__Extracted records__:
((
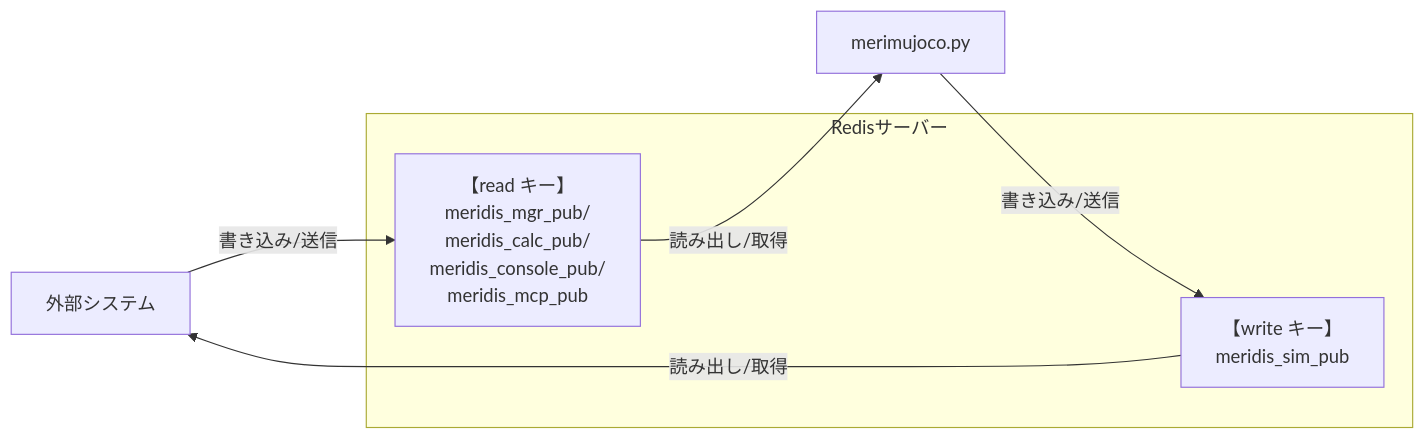
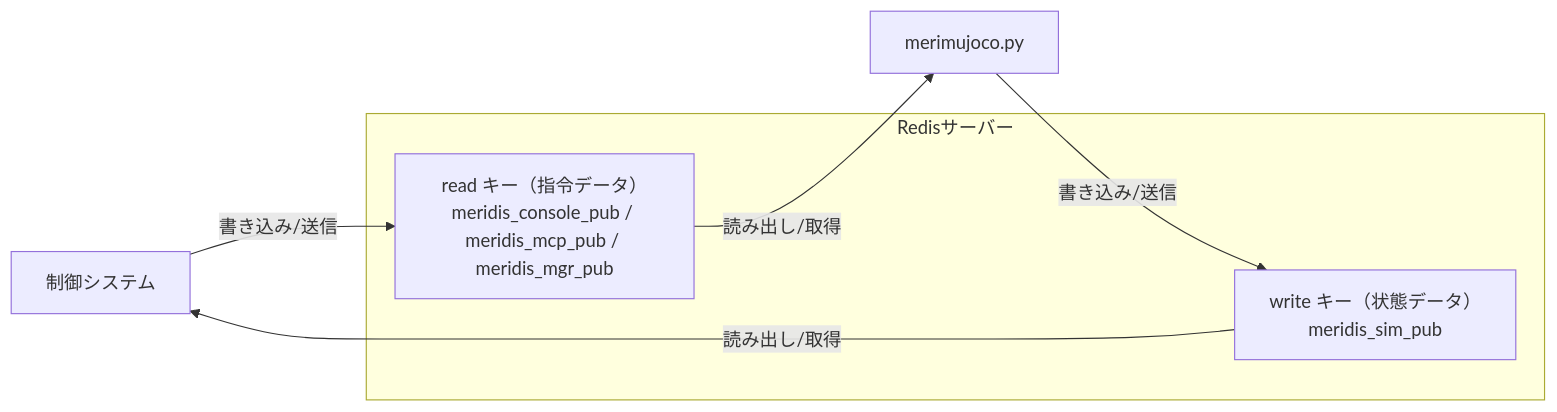
Before and after one commit to holypong/merimujoco: the diagram in README.md, drawn with Mermaid. The commit also changed other lines of this file, not shown here.

````diff
--- a/README.md
+++ b/README.md
@@ -303,13 +248,13 @@
 ```mermaid
 flowchart LR
-  Controller[外部システム]
+  Controller[制御システム]
   Simulation[merimujoco.py]
   subgraph Redisサーバー
-    ReadKey["【read キー】<br/>meridis_mgr_pub/<br>meridis_calc_pub/<br>meridis_console_pub/<br> meridis_mcp_pub"]
-    WriteKey["【write キー】<br/>meridis_sim_pub"]
+    ReadKey["read キー（指令データ）<br/>meridis_console_pub / meridis_mcp_pub / meridis_mgr_pub"]
+    WriteKey["write キー（状態データ）<br/>meridis_sim_pub"]
   end
   Controller -- 書き込み/送信 --> ReadKey
   ReadKey -- 読み出し/取得 --> Simulation
   Simulation -- 書き込み/送信 --> WriteKey
   WriteKey -- 読み出し/取得 --> Controller
 ```
````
))
__The task__: Quote the entries above word for word. Leave the images out.

__Result of the task__:
Before and after one commit to holypong/merimujoco: the diagram in README.md, drawn with Mermaid. The commit also changed other lines of this file, not shown here.

````diff
--- a/README.md
+++ b/README.md
@@ -303,13 +248,13 @@
 ```mermaid
 flowchart LR
-  Controller[外部システム]
+  Controller[制御システム]
   Simulation[merimujoco.py]
   subgraph Redisサーバー
-    ReadKey["【read キー】<br/>meridis_mgr_pub/<br>meridis_calc_pub/<br>meridis_console_pub/<br> meridis_mcp_pub"]
-    WriteKey["【write キー】<br/>meridis_sim_pub"]
+    ReadKey["read キー（指令データ）<br/>meridis_console_pub / meridis_mcp_pub / meridis_mgr_pub"]
+    WriteKey["write キー（状態データ）<br/>meridis_sim_pub"]
   end
   Controller -- 書き込み/送信 --> ReadKey
   ReadKey -- 読み出し/取得 --> Simulation
   Simulation -- 書き込み/送信 --> WriteKey
   WriteKey -- 読み出し/取得 --> Controller
 ```
````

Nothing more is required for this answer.